■ Exercise details
Only lines holding the word "subsubsection" are wanted. Copy them from the listing below.

■ Given information
==========
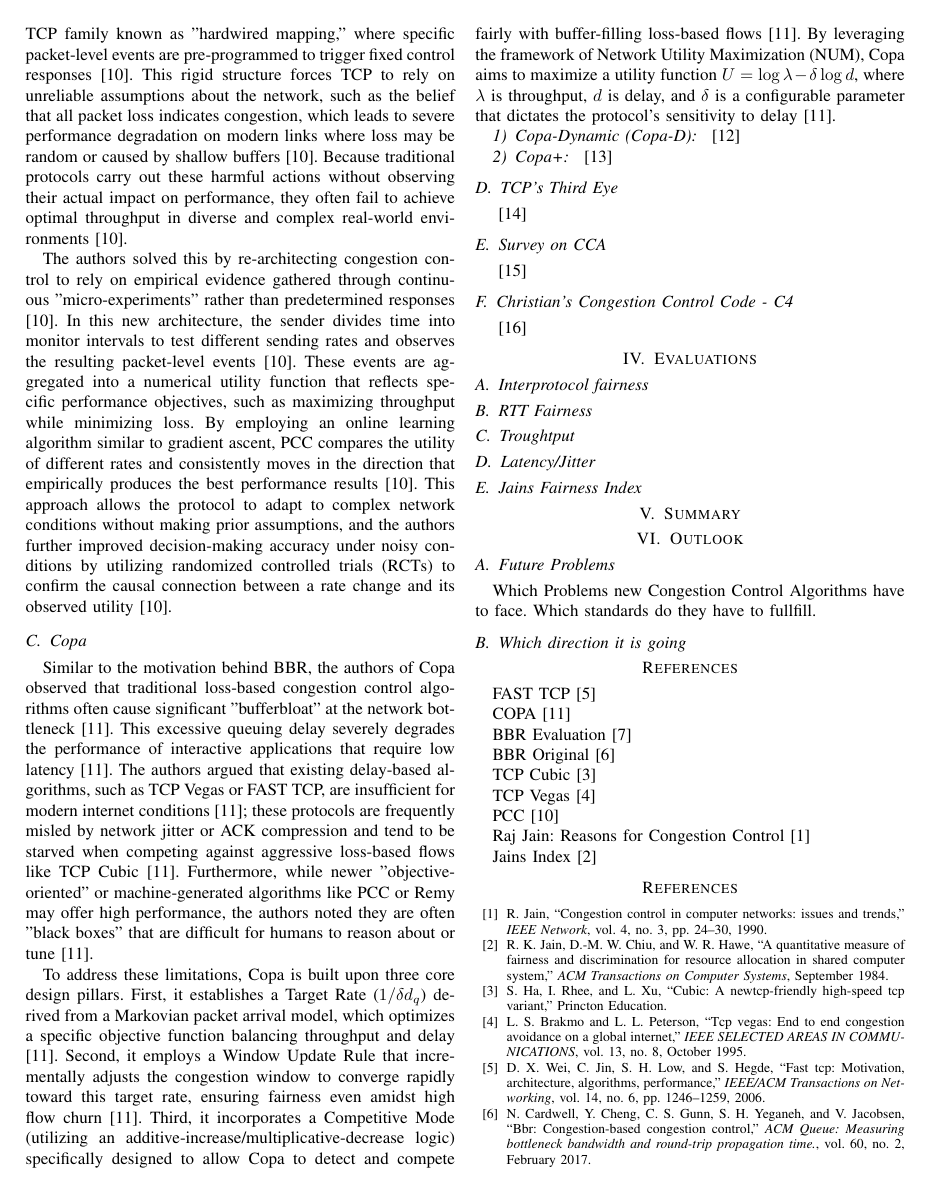
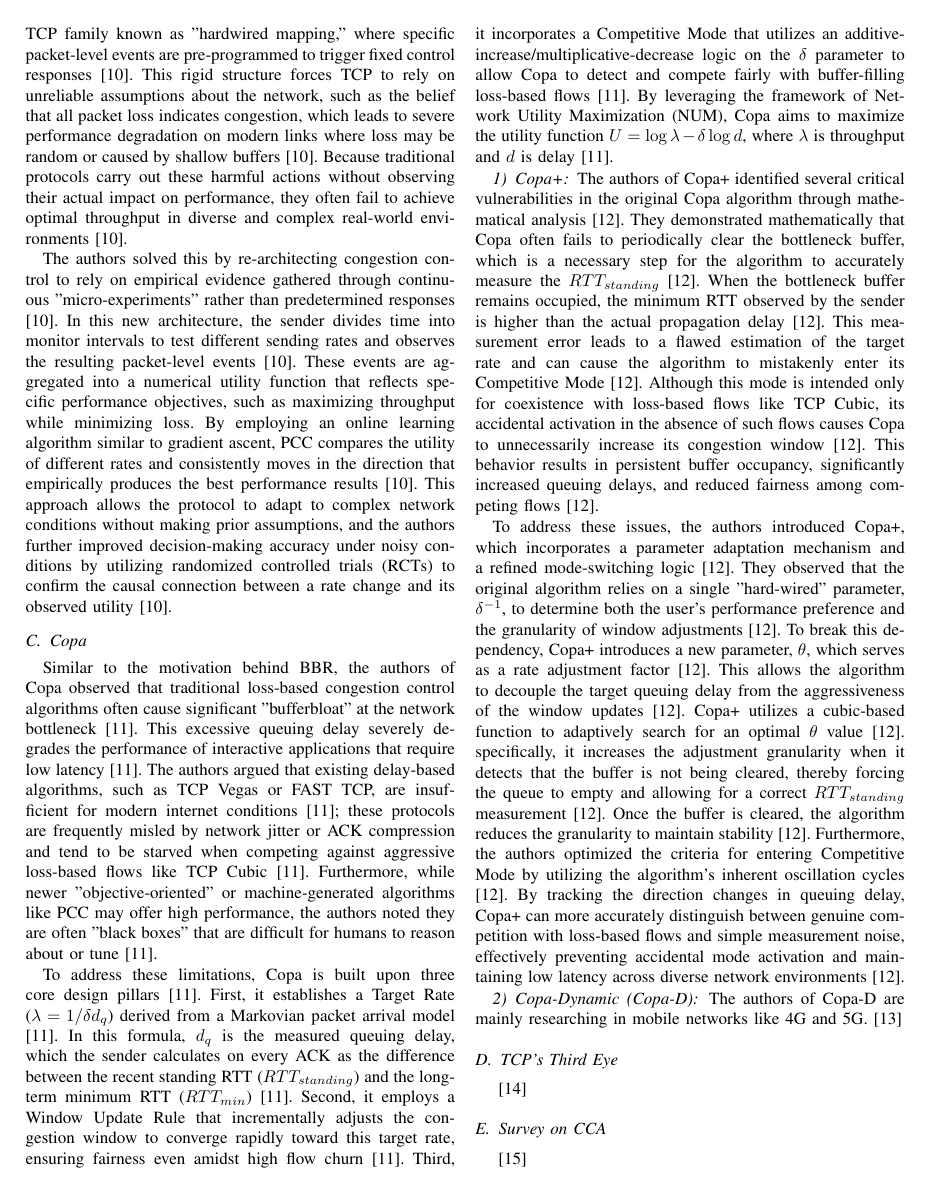
Before and after one commit to nochlachstdu/Seminararbeit, a LaTeX paper (Abgabe/seminar-paper.tex, which reads Abgabe/Sections/Related_Work.tex): page 3 of 4. Compiled offline with pdfLaTeX; a missing font is replaced by an installed copy or a similar font; a LaTeX package or settings file that is missing is left out.

Commit message:
Copa+ fertig, jetzt Copa D

```diff
--- a/Abgabe/Sections/Related_Work.tex
+++ b/Abgabe/Sections/Related_Work.tex
@@ -63,21 +63,38 @@ This approach allows the protocol to adapt to complex network conditions without
 Similar to the motivation behind BBR, the authors of Copa observed that traditional loss-based congestion control algorithms often cause significant "bufferbloat" at the network bottleneck\cite{COPA}.
 This excessive queuing delay severely degrades the performance of interactive applications that require low latency\cite{COPA}.
 The authors argued that existing delay-based algorithms, such as TCP Vegas or FAST TCP, are insufficient for modern internet conditions\cite{COPA}; these protocols are frequently misled by network jitter or ACK compression and tend to be starved when competing against aggressive loss-based flows like TCP Cubic\cite{COPA}.
-Furthermore, while newer "objective-oriented" or machine-generated algorithms like PCC or Remy may offer high performance, the authors noted they are often "black boxes" that are difficult for humans to reason about or tune\cite{COPA}.
+Furthermore, while newer "objective-oriented" or machine-generated algorithms like PCC may offer high performance, the authors noted they are often "black boxes" that are difficult for humans to reason about or tune\cite{COPA}.
 
-To address these limitations, Copa is built upon three core design pillars. First, it establishes a Target Rate ($1/\delta d_q$) derived from a Markovian packet arrival model, which optimizes a specific objective function balancing throughput and delay\cite{COPA}.
+To address these limitations, Copa is built upon three core design pillars\cite{COPA}.
+First, it establishes a Target Rate ($\lambda = 1/\delta d_q$) derived from a Markovian packet arrival model\cite{COPA}.
+In this formula, $d_q$ is the measured queuing delay, which the sender calculates on every ACK as the difference between the recent standing RTT ($RTT_{standing}$) and the long-term minimum RTT ($RTT_{min}$)\cite{COPA}.
 Second, it employs a Window Update Rule that incrementally adjusts the congestion window to converge rapidly toward this target rate, ensuring fairness even amidst high flow churn\cite{COPA}.
-Third, it incorporates a Competitive Mode (utilizing an additive-increase/multiplicative-decrease logic) specifically designed to allow Copa to detect and compete fairly with buffer-filling loss-based flows\cite{COPA}.
-By leveraging the framework of Network Utility Maximization (NUM), Copa aims to maximize a utility function $U = \log \lambda - \delta \log d$, where $\lambda$ is throughput, $d$ is delay, and $\delta$ is a configurable parameter that dictates the protocol's sensitivity to delay\cite{COPA}.
+Third, it incorporates a Competitive Mode that utilizes an additive-increase/multiplicative-decrease logic on the $\delta$ parameter to allow Copa to detect and compete fairly with buffer-filling loss-based flows\cite{COPA}.
+By leveraging the framework of Network Utility Maximization (NUM), Copa aims to maximize the utility function $U = \log \lambda - \delta \log d$, where $\lambda$ is throughput and $d$ is delay\cite{COPA}.
 
+\subsubsection{Copa+}
+
+The authors of Copa+ identified several critical vulnerabilities in the original Copa algorithm through mathematical analysis\cite{COPAPLUS}.
+They demonstrated mathematically that Copa often fails to periodically clear the bottleneck buffer, which is a necessary step for the algorithm to accurately measure the $RTT_{standing}$\cite{COPAPLUS}.
+When the bottleneck buffer remains occupied, the minimum RTT observed by the sender is higher than the actual propagation delay\cite{COPAPLUS}.
+This measurement error leads to a flawed estimation of the target rate and can cause the algorithm to mistakenly enter its Competitive Mode\cite{COPAPLUS}.
+Although this mode is intended only for coexistence with loss-based flows like TCP Cubic, its accidental activation in the absence of such flows causes Copa to unnecessarily increase its congestion window\cite{COPAPLUS}.
+This behavior results in persistent buffer occupancy, significantly increased queuing delays, and reduced fairness among competing flows\cite{COPAPLUS}.
+
+To address these issues, the authors introduced Copa+, which incorporates a parameter adaptation mechanism and a refined mode-switching logic\cite{COPAPLUS}.
+They observed that the original algorithm relies on a single "hard-wired" parameter, $\delta^{-1}$, to determine both the user's performance preference and the granularity of window adjustments\cite{COPAPLUS}.
+To break this dependency, Copa+ introduces a new parameter, $\theta$, which serves as a rate adjustment factor\cite{COPAPLUS}.
+This allows the algorithm to decouple the target queuing delay from the aggressiveness of the window updates\cite{COPAPLUS}.
+Copa+ utilizes a cubic-based function to adaptively search for an optimal $\theta$ value\cite{COPAPLUS}.
+specifically, it increases the adjustment granularity when it detects that the buffer is not being cleared, thereby forcing the queue to empty and allowing for a correct $RTT_{standing}$ measurement\cite{COPAPLUS}.
+Once the buffer is cleared, the algorithm reduces the granularity to maintain stability\cite{COPAPLUS}.
+Furthermore, the authors optimized the criteria for entering Competitive Mode by utilizing the algorithm's inherent oscillation cycles\cite{COPAPLUS}.
+By tracking the direction changes in queuing delay, Copa+ can more accurately distinguish between genuine competition with loss-based flows and simple measurement noise, effectively preventing accidental mode activation and maintaining low latency across diverse network environments\cite{COPAPLUS}.
 
 \subsubsection{Copa-Dynamic (Copa-D)}
 
+The authors of Copa-D are mainly researching in mobile networks like 4G and 5G.
 \cite{COPADYNAMIC}
-
-\subsubsection{Copa+}
-
-\cite{COPAPLUS}
 
 \subsection{TCP's Third Eye}
 
```
Also changed, not shown: Abgabe/seminar-paper.bbl, Abgabe/seminar-paper.pdf, 6 other files.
==========
■ Answer space
+\subsubsection{Copa+}
 \subsubsection{Copa-Dynamic (Copa-D)}
-\subsubsection{Copa+}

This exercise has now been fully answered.